The center, launched in 2003, "provides a place where children can seek shelter, live comfortably and access education in nearby schools," said the Salesians in the area. Young people "receive a series of support that help them recover from street life and prepare for a better future".
The center offers scholarships for mainstream education to those who cannot afford to pay tuition and for teaching materials. This helps both the most destitute children, deprived of family support, and those from poor families.
"As part of the rehabilitation process, the staff members of the San Domenico Savio Youth Center accompany the young people twice a year on excursions, organize meetings between the Salesian staff and the guardians of the young people as well as monitor visits to families, in order to ensure that the rehabilitation process bears its fruits. The aim is to encourage mentors in the reintegration process and to support young people in their academic activities".
"Supporting street children and restoring their childhood", is what Fr. Gus Baek, Director of the Salesian Missions says, clearly highlighting the commitment in this regard of the Salesian missionaries in Ghana and throughout the world.

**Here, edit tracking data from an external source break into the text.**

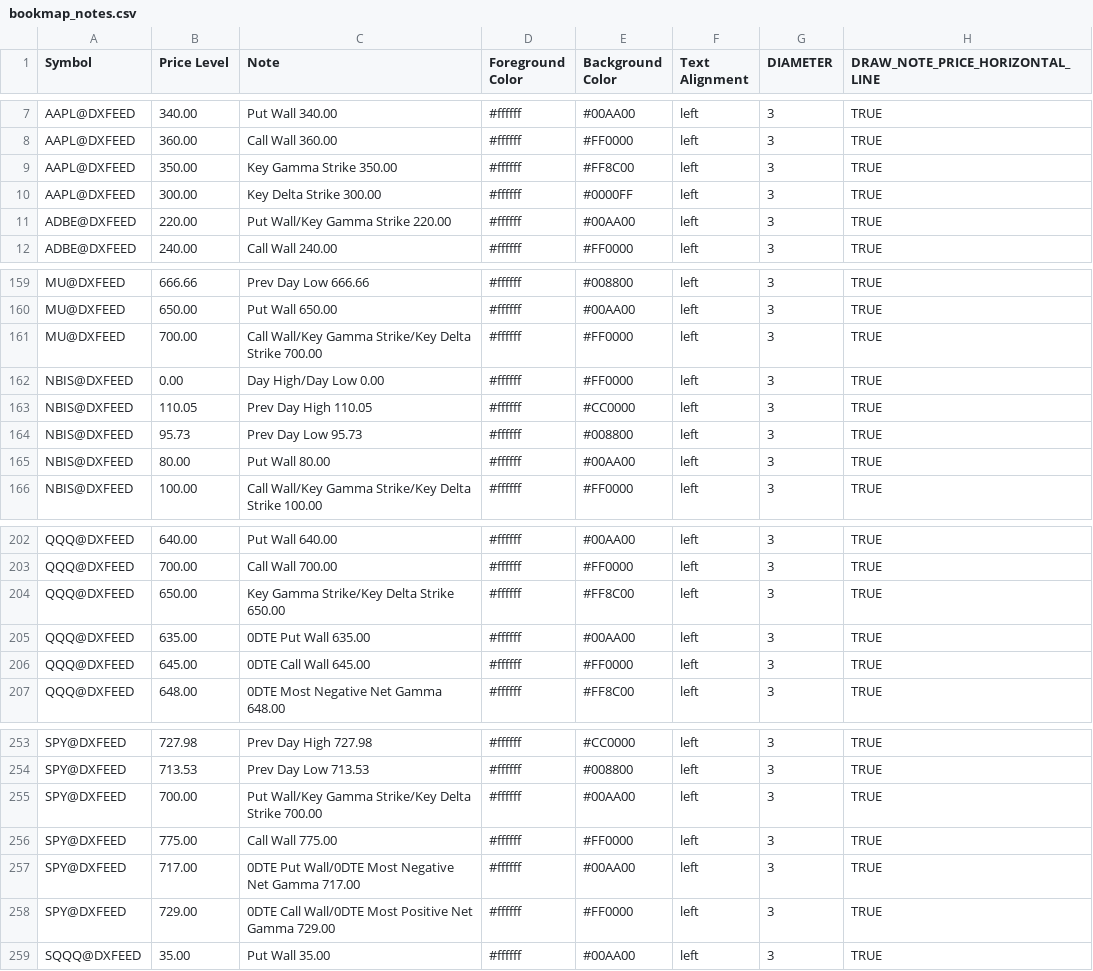
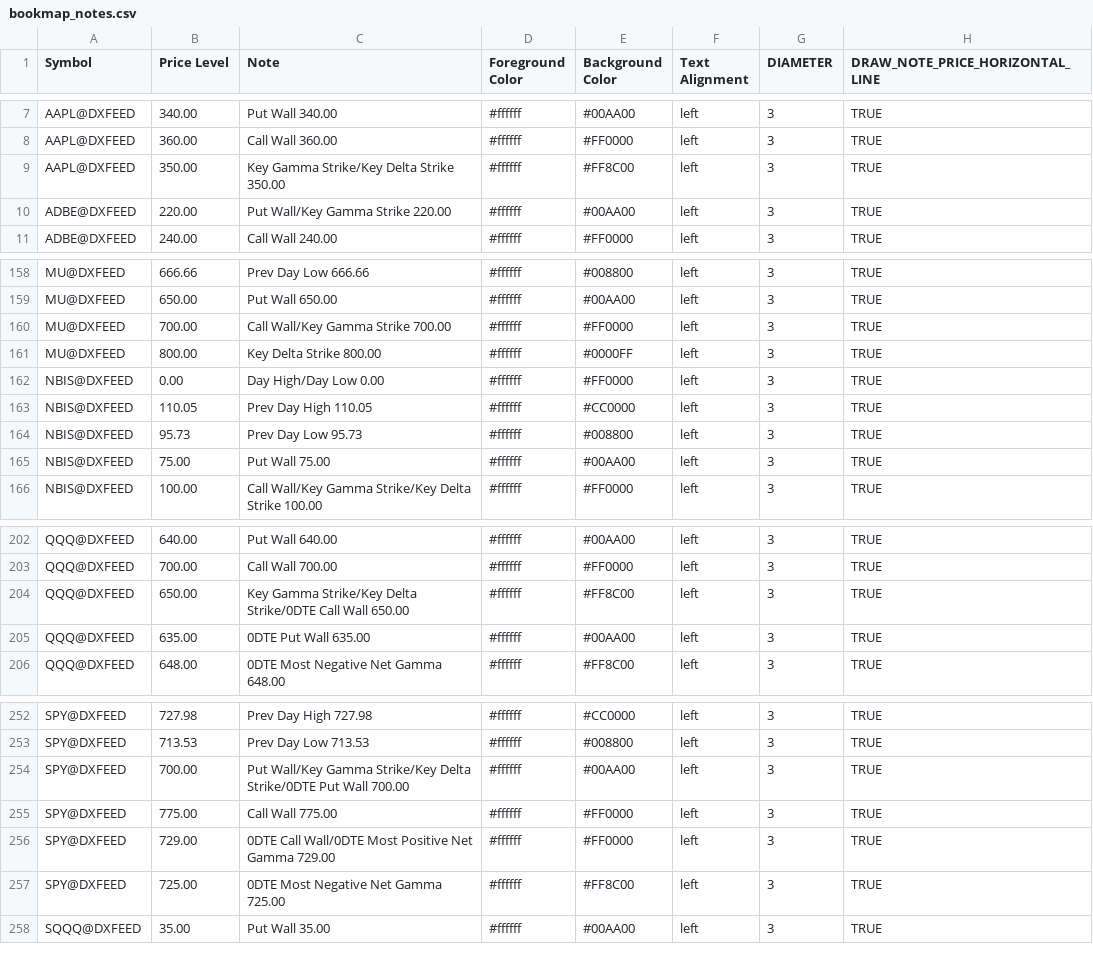
Before and after one commit to marciogmorales/toolbox, a CSV file: bookmap_notes.csv, drawn as a sheet; only a part is shown, gaps mark what is left out; the diff covers the shown part only.

Commit message:
chore: update bookmap notes (2026-11-24T09:36:31.218Z)

```diff
--- a/bookmap_notes.csv
+++ b/bookmap_notes.csv
@@ -8,4 +8,3 @@ AAPL@DXFEED,340.00,Put Wall 340.00,#ffffff,#00AA00,left,3,TRUE
 AAPL@DXFEED,360.00,Call Wall 360.00,#ffffff,#FF0000,left,3,TRUE
-AAPL@DXFEED,350.00,Key Gamma Strike 350.00,#ffffff,#FF8C00,left,3,TRUE
-AAPL@DXFEED,300.00,Key Delta Strike 300.00,#ffffff,#0000FF,left,3,TRUE
+AAPL@DXFEED,350.00,Key Gamma Strike/Key Delta Strike 350.00,#ffffff,#FF8C00,left,3,TRUE
 ADBE@DXFEED,220.00,Put Wall/Key Gamma Strike 220.00,#ffffff,#00AA00,left,3,TRUE
@@ -160,3 +159,4 @@ MU@DXFEED,666.66,Prev Day Low 666.66,#ffffff,#008800,left,3,TRUE
 MU@DXFEED,650.00,Put Wall 650.00,#ffffff,#00AA00,left,3,TRUE
-MU@DXFEED,700.00,Call Wall/Key Gamma Strike/Key Delta Strike 700.00,#ffffff,#FF0000,left,3,TRUE
+MU@DXFEED,700.00,Call Wall/Key Gamma Strike 700.00,#ffffff,#FF0000,left,3,TRUE
+MU@DXFEED,800.00,Key Delta Strike 800.00,#ffffff,#0000FF,left,3,TRUE
 NBIS@DXFEED,0.00,Day High/Day Low 0.00,#ffffff,#FF0000,left,3,TRUE
@@ -164,3 +164,3 @@ NBIS@DXFEED,110.05,Prev Day High 110.05,#ffffff,#CC0000,left,3,TRUE
 NBIS@DXFEED,95.73,Prev Day Low 95.73,#ffffff,#008800,left,3,TRUE
-NBIS@DXFEED,80.00,Put Wall 80.00,#ffffff,#00AA00,left,3,TRUE
+NBIS@DXFEED,75.00,Put Wall 75.00,#ffffff,#00AA00,left,3,TRUE
 NBIS@DXFEED,100.00,Call Wall/Key Gamma Strike/Key Delta Strike 100.00,#ffffff,#FF0000,left,3,TRUE
@@ -203,5 +203,4 @@ QQQ@DXFEED,640.00,Put Wall 640.00,#ffffff,#00AA00,left,3,TRUE
 QQQ@DXFEED,700.00,Call Wall 700.00,#ffffff,#FF0000,left,3,TRUE
-QQQ@DXFEED,650.00,Key Gamma Strike/Key Delta Strike 650.00,#ffffff,#FF8C00,left,3,TRUE
+QQQ@DXFEED,650.00,Key Gamma Strike/Key Delta Strike/0DTE Call Wall 650.00,#ffffff,#FF8C00,left,3,TRUE
 QQQ@DXFEED,635.00,0DTE Put Wall 635.00,#ffffff,#00AA00,left,3,TRUE
-QQQ@DXFEED,645.00,0DTE Call Wall 645.00,#ffffff,#FF0000,left,3,TRUE
 QQQ@DXFEED,648.00,0DTE Most Negative Net Gamma 648.00,#ffffff,#FF8C00,left,3,TRUE
@@ -254,6 +253,6 @@ SPY@DXFEED,727.98,Prev Day High 727.98,#ffffff,#CC0000,left,3,TRUE
 SPY@DXFEED,713.53,Prev Day Low 713.53,#ffffff,#008800,left,3,TRUE
-SPY@DXFEED,700.00,Put Wall/Key Gamma Strike/Key Delta Strike 700.00,#ffffff,#00AA00,left,3,TRUE
+SPY@DXFEED,700.00,Put Wall/Key Gamma Strike/Key Delta Strike/0DTE Put Wall 700.00,#ffffff,#00AA00,left,3,TRUE
 SPY@DXFEED,775.00,Call Wall 775.00,#ffffff,#FF0000,left,3,TRUE
-SPY@DXFEED,717.00,0DTE Put Wall/0DTE Most Negative Net Gamma 717.00,#ffffff,#00AA00,left,3,TRUE
 SPY@DXFEED,729.00,0DTE Call Wall/0DTE Most Positive Net Gamma 729.00,#ffffff,#FF0000,left,3,TRUE
+SPY@DXFEED,725.00,0DTE Most Negative Net Gamma 725.00,#ffffff,#FF8C00,left,3,TRUE
 SQQQ@DXFEED,35.00,Put Wall 35.00,#ffffff,#00AA00,left,3,TRUE
```
Also changed, not shown: 2 edited cells elsewhere in this file.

"In our centers, concludes the Salesian, the children are provided with all the primary support that is useful to start the rehabilitation process and schools and professional training".
More than 90,000 street children live in Accra and the surrounding area. Half of them are girls. They left their families in search of money and work. Boys work as freight haulers, garbage collectors, shoe and car cleaners, girls often sell water, food, and sometimes their bodies. Ghana is also infamous in past centuries for human trafficking, with much of the population reduced to slavery. Unfortunately, this human trafficking still exists. Other major plagues of this country are the forced labor of children and drug trafficking.
(AP) (Agenzia Fides, 14/11/2022)